    Last tried watching this in a dorm room 20+ years ago at 3:00 AM, falling asleep ten minutes in (duh), so it's great to finally see this on a big screen ALL THE WAY THROUGH (turns out I remember the last twenty minutes, but little before it.) Foster and Hopkins are both career-best, but credit Demme for rendering this more profound than your average horror procedural; even better, it still totally works as an entertaining and smart horror procedural.

  • Shoplifters



    Naming a favorite film by Japanese director Hirokazu Kore-eda is like doing the same for his closest progenitor, Yasujiro Ozu--nearly impossible, given their tendencies to revisit and refine themes of domesticity and humanism while maintaining a higher-than-average consistency. SHOPLIFTERS may have finally won Kore-eda the Palme d'Or at Cannes this year, but I could name at least three earlier titles of his equally deserving of the prize.

    This film hues most closely to one of those three, NOBODY KNOWS in…

  • Cold War

    Cold War


    Pawel Pawlikowski's follow-up to IDA is cut from the same fine-polished glass: set in post-war Poland and shot in 1:33 black-and-white by cinematographer Łukasz Żal, it spans a fifteen-year period (leading up to roughly the time of the previous film) over which jazz musician Wiktor (Tomasz Kot) and younger singer Zula (Joanna Kulig) have an on-again, off-again love affair. They first meet in a sanctioned troupe meant to spotlight traditional Polish song and dance. Wiktor, disillusioned as the Communist government…

  • Beautiful Boy

    Beautiful Boy


    Another great performance from Chalamet (CALL BE BY YOUR NAME was definitely no fluke) and a good one from Carell (despite what I said about him being better suited to comedic roles a la BATTLE OF THE SEXES). Along with the perpetually underrated Maura Tierney, they elevate the material in a way Close's impressive work couldn't quite save THE WIFE. In this case, the problem's less the material than some heavy-handed direction from Felix van Groeningen (THE BROKEN CIRCLE BREAKDOWN.)…

  • Shaun of the Dead
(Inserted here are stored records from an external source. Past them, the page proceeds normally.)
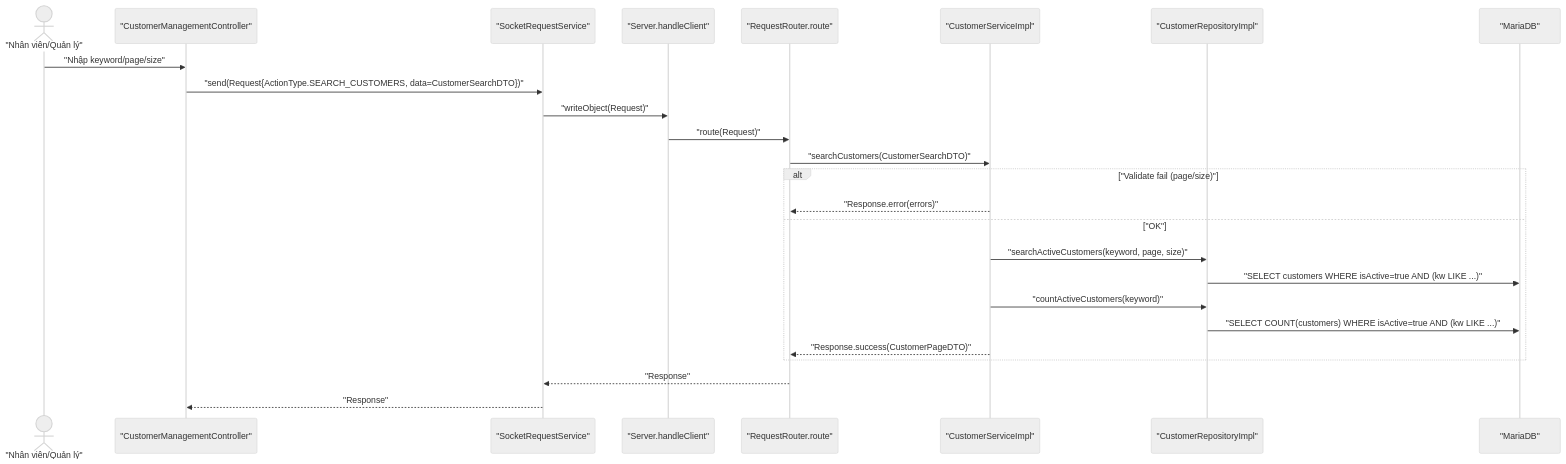
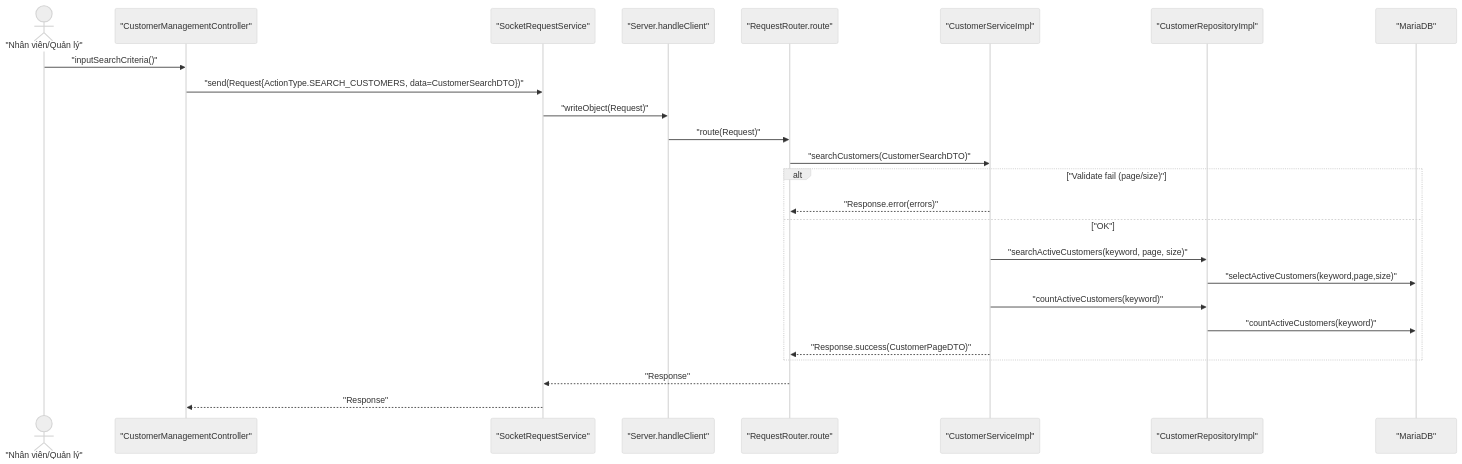
The diagram in docs/diagrams/sequence/uc004-tim-kiem-khach-hang.md (Distributed-Programing-Project/railway-reservation-system-server), drawn with Mermaid (neutral theme) before and after one commit. The commit also changed other lines of this file and 6 other files, not shown here.

Commit message:
fix: syntax diagram

````diff
--- a/docs/diagrams/sequence/uc004-tim-kiem-khach-hang.md
+++ b/docs/diagrams/sequence/uc004-tim-kiem-khach-hang.md
@@ -3,28 +3,28 @@
 ```mermaid
 sequenceDiagram
   actor User as "Nhân viên/Quản lý"
   participant UI as "CustomerManagementController"
   participant Socket as "SocketRequestService"
   participant Server as "Server.handleClient"
   participant Router as "RequestRouter.route"
   participant Svc as "CustomerServiceImpl"
   participant Repo as "CustomerRepositoryImpl"
   participant DB as "MariaDB"
 
-  User->>UI: "Nhập keyword/page/size"
+  User->>UI: "inputSearchCriteria()"
   UI->>Socket: "send(Request{ActionType.SEARCH_CUSTOMERS, data=CustomerSearchDTO})"
   Socket->>Server: "writeObject(Request)"
   Server->>Router: "route(Request)"
   Router->>Svc: "searchCustomers(CustomerSearchDTO)"
   alt "Validate fail (page/size)"
     Svc-->>Router: "Response.error(errors)"
   else "OK"
     Svc->>Repo: "searchActiveCustomers(keyword, page, size)"
-    Repo->>DB: "SELECT customers WHERE isActive=true AND (kw LIKE ...)"
+    Repo->>DB: "selectActiveCustomers(keyword,page,size)"
     Svc->>Repo: "countActiveCustomers(keyword)"
-    Repo->>DB: "SELECT COUNT(customers) WHERE isActive=true AND (kw LIKE ...)"
+    Repo->>DB: "countActiveCustomers(keyword)"
     Svc-->>Router: "Response.success(CustomerPageDTO)"
   end
   Router-->>Socket: "Response"
   Socket-->>UI: "Response"
 ```
````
    Shaun of the Dead


    A romp in every sense of the word. Bonus points for sneaking "They're coming to get you, Barbara!" in there.

  • A Star Is Born

    A Star Is Born


    As modern Hollywood musicals go, *slightly* better than LA LA LAND, and much better than any umpteenth remake of this hoary old tale has a right to be. If Cooper finally wins his acting Oscar for this, I won't be disappointed. Questionable camp value aside, I can imagine choosing to watch this again long before BURLESQUE or MAMMA MIA!